We’re at that time of year when the property market starts to swing back into action after the winter slowdown and September didn’t disappoint in terms of price. Although Auckland’s median house price remained flat year-on-year at $848,000, this was a 1.2 percent increase on August figures. And if we take a deeper look at Auckland’s territorial authorities, most of these areas saw increases in their median price over the past 12 months. Manukau City led the way with a 7 percent increase and also experienced a 5 percent median price increase month-on-month from August.
Sales volumes across the Auckland region decreased by 13 percent compared to August, but we’re anticipating a surge in sales now that the election is over and more choice is entering the market for buyers. Once we have a Government and things return to normal, some property experts are predicting a return to the sales volume levels that we experienced at the beginning of the year.
One interesting trend to mention is the number of properties being sold by auction. Across the country, auction numbers are down, and even in Auckland, which usually sees a large portion of sales sold by auction, only 26.5 percent of all properties sold in September were by auction.
Just as the weather is looking positive, as the sun begins to shine even brighter, we expect the property market to gather heat over the next few months.
Source: REINZ, October 2017
For most New Zealanders, buying a property is dependent on mortgage approval from a bank or lending institution. That’s why any changes in interest rates or a bank’s lending criteria can cause ripples in the real estate market and directly affect sales volumes.
Despite predictions all year that interest rates are on the rise, HSBC Bank surprised many this month with the release of a record low home loan rate of 3.87 percent. In the New Zealand market, HSBC isn’t traditionally your mum and dad bank as it usually has higher requirements on deposit levels, so the offer reflected this – to be eligible, customers needed to borrow at least $500k or have investments over $100k with it, plus the usual lending criteria and eligibility also applied. While BNZ reduced its rates, other banks haven’t felt the need to follow suit, unlike the mortgage wars of a few years’ ago where banks were quick to react to the moves of rivals.
Indeed, banks are being a lot more cautious in lending these days. Recent Reserve Bank figures show that banks aren’t using their full capacity to lend to homebuyers who don’t have a 20 percent deposit.

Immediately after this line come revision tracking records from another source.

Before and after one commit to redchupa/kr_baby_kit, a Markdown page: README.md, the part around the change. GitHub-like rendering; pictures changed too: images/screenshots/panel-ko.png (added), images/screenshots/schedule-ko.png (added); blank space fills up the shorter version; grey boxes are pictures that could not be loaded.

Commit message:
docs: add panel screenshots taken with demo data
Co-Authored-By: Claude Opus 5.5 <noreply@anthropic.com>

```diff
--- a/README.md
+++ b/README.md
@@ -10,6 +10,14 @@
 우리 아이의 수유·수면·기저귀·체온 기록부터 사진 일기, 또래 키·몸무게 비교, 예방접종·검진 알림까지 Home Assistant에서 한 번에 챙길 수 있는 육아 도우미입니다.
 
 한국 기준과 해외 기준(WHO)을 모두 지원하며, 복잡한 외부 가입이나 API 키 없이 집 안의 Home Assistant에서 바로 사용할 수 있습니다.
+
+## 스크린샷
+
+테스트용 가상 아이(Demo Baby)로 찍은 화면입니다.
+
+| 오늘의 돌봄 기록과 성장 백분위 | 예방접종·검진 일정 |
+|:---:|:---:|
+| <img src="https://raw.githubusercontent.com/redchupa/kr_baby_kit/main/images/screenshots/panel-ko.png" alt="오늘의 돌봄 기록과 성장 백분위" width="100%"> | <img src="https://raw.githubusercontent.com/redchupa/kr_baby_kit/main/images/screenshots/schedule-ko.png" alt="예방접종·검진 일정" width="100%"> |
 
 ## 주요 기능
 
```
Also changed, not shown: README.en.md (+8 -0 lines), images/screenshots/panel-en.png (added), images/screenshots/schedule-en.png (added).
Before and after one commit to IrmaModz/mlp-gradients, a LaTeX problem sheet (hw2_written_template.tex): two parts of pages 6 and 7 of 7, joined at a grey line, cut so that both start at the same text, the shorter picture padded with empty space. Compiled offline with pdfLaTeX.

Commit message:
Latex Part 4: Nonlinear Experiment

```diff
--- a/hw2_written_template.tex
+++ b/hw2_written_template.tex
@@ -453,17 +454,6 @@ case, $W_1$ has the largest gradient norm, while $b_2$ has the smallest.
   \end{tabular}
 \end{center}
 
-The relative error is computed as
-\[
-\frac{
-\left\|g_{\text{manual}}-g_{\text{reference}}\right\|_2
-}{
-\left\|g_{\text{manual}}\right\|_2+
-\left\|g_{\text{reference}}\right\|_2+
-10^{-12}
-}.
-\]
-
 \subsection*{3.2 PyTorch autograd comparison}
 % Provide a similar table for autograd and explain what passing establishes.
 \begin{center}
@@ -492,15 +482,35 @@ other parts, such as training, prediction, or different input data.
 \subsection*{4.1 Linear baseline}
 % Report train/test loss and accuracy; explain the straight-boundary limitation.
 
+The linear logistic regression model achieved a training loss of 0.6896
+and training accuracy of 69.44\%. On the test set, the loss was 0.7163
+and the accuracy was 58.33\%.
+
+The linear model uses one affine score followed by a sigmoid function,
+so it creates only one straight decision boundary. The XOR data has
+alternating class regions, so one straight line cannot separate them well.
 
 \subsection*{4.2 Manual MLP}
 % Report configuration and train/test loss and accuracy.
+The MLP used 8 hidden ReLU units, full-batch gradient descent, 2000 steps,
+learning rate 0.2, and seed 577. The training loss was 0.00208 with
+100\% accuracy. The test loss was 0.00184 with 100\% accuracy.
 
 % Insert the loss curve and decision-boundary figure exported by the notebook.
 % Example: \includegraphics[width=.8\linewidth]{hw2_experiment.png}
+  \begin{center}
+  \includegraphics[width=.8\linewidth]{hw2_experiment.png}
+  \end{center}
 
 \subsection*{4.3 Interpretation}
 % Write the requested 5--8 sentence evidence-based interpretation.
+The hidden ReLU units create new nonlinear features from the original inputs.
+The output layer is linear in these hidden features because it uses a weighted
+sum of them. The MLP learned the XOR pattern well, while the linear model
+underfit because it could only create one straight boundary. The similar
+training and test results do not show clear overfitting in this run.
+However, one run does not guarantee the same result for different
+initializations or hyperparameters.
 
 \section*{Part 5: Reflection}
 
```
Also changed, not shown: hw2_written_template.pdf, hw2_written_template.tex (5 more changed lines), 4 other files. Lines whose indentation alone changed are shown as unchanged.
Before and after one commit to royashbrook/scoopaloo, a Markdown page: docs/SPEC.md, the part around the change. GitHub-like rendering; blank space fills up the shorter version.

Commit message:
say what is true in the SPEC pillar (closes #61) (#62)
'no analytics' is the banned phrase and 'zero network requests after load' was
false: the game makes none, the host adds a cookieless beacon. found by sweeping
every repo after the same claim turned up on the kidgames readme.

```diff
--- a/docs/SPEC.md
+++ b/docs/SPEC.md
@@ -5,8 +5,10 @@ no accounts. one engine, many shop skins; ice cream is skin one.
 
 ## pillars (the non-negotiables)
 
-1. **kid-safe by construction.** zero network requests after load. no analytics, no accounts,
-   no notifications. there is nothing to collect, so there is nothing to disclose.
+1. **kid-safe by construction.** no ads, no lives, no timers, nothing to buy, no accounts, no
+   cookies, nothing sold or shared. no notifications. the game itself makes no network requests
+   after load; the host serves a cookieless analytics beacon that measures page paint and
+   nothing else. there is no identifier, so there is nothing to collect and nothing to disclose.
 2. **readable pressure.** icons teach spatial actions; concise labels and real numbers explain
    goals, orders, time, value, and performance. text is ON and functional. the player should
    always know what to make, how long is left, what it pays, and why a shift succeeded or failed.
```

LVR rules mean that only 10 percent of a bank’s total mortgage lending can be to owner-occupiers with a deposit of less than 20 percent. But in many months this year, this has dipped to 9 percent across the banking sector. This has the most direct consequences on first home buyers who are at risk of being turned down for a home loan if the banks feel they are close to their caps. Banks need to be extra vigilant as they have to keep an eye on their pre-approvals as if a swarm of these are drawn down, institutions need to be careful that this doesn’t put them over the 10 percent limit. There are serious consequences for banks if they go above this limit – they are in jeopardy of having their banking license taken away, which isn’t something to play roulette with.
How the next year will play out in terms of buyer restrictions and interest rates will be interesting to watch. Although home loan rates have stabilised, they are expected to go up in the next 18 to 24 months, which could bring about a sea change in the current market.